With that in mind, Singh would rather run online operations from his own shop rather than sign up to Getir.
Devan Hughes, CEO of grocery delivery company Buymie, shares some of the cynicism.
“What concerns me is where the power sits in this relationship. A typical grocery franchisee has their own shop front, marketing opportunities and customer relationship, with Getir that looks not to be the case and a franchisee will bear the hardest part of the job while fronting a big part of the CAPEX for Getir to succeed. I worry about the balance of power in that relationship,” he says.
“The tightest margin part of the supply chain is the store, staffing and delivery element which comes with heavy capex and high marginal cost. Whereas the higher margin revenue is made further up the funnel in the technology environment, for example high margin advertising revenue which has very little marginal cost,” Hughes adds. ”Presumably Getir will own that revenue?”
The offer “places a chunk of the upfront capital risk of an entirely new channel with little established user behaviour on to a smaller stakeholder”, Hughes says.
Nevertheless, Pakey expects Getir will be attractive to many potential partners. “People like to see something fresh. They’ve got 21st century technology. It’s a brand-new brand, so it will do well,” he says.
“It’s not Getir’s money tied up in these sites, it’s other people’s, so it’s not their loss”
The investment required to buy into the franchise “will sit in the purple patch of bricks & mortar franchises perfectly” Pakey adds.
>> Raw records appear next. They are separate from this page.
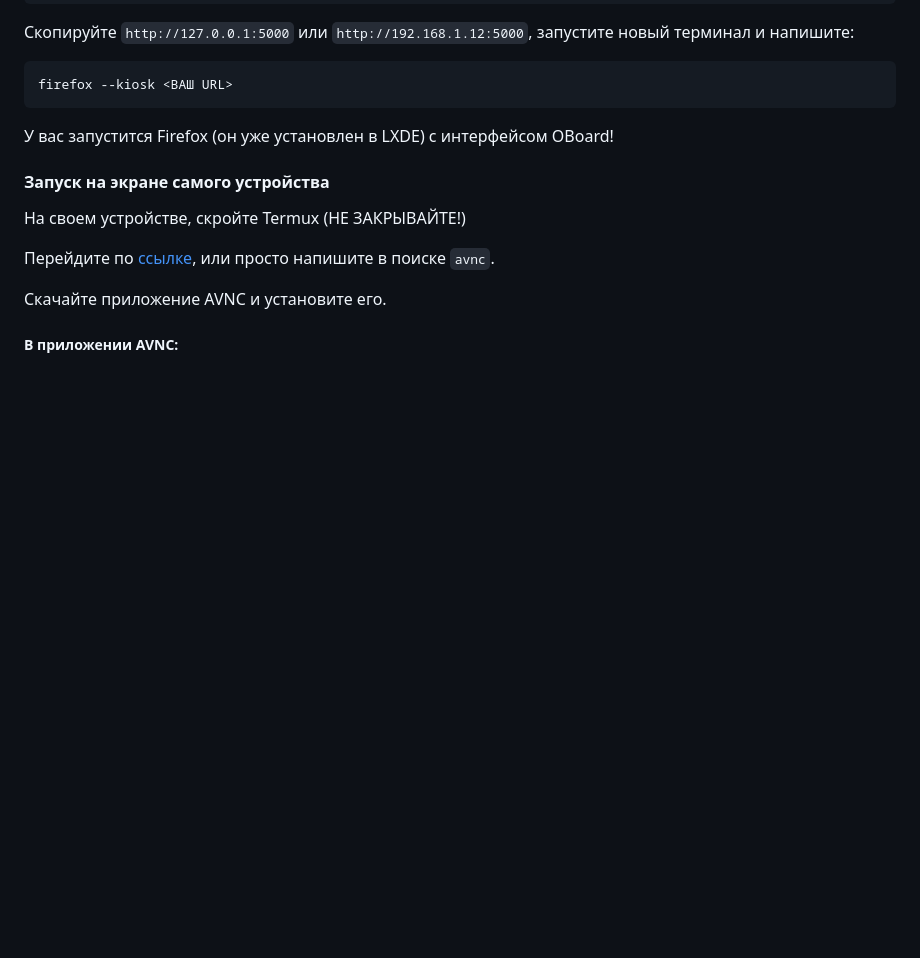
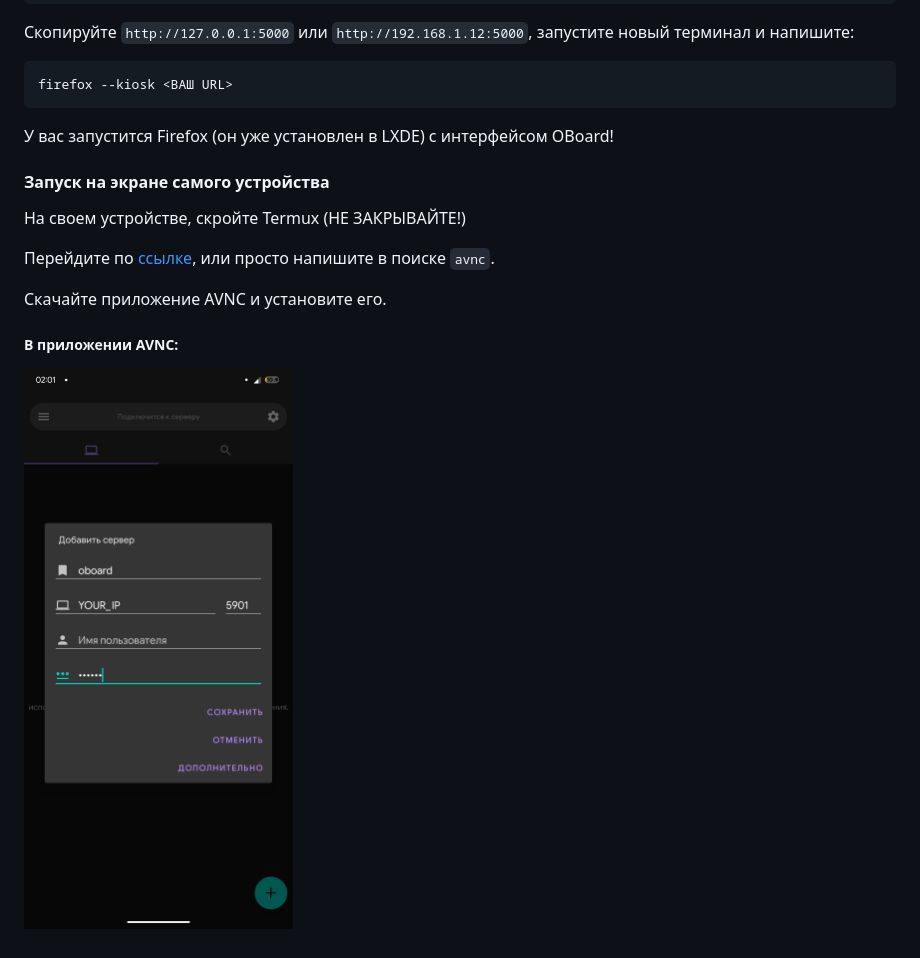
Before and after one commit to yaragirodev/oboard-project, a Markdown page: instructions/RU.md, the part around the change. Drawn GitHub-style; blank space fills up the shorter version.

```diff
--- a/instructions/RU.md
+++ b/instructions/RU.md
@@ -183,3 +183,4 @@ firefox --kiosk <ВАШ URL>
 Скачайте приложение AVNC и установите его.
 
 ##### В приложении AVNC:
+![avnc_login](avnc1.png)
```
Of course, franchisees will want to see proof of the suggested ROI. “The art of running any new franchise is you’ve got to be able to look someone in the eye and say this is tried and tested, this is what worked, this didn’t,” Pakey says.
That could prove tricky. The first UK franchisee only signed up in September, meaning local case studies are lacking. So Getir will have to point to franchisees in Turkey.
“If they make everything transparent, show the cases of their partners in Turkey and share as much training, attention and education as possible – the model should prove a success,” says Soroka.
Still, franchisees will have to take a punt to some degree, and be “banking on the ongoing growth within the sector, assuming rapid grocery delivery is going to grow increasingly over the next few years,” Gregory says.
For now, the rapid grocery sector is not entirely proven. But of all the players, Getir is one of the most mature. “It was not born yesterday,” Soroka adds.
It is also working hard to build its brand. Getir’s major marketing drive – which in recent months has included a Tottenham Hotspur sponsorship deal and national TV advertising – does promise to catch the eye of potential franchisees. “You can have the best thing ever, but if nobody knows about it, it will fail,” Pakey says. “But if well marketed, it has to represent good value,” he adds.
“It is a fast-growing market, and with this offer, small and mid-size entrepreneurs can get a piece of it.
“It looks like a good offer to try. How it will turn out really depends on the execution – from both the franchisees and Getir,” Pakey adds.
Indeed, if they can pull it off, the franchise model could quickly become the norm for the burgeoning sector.
“This is how competition works,” says Soroka. “Somebody will tune the offer a little, they will be more competitive for both for the customers and the franchisees. I’m quite sure everybody is already doing the maths on this model.”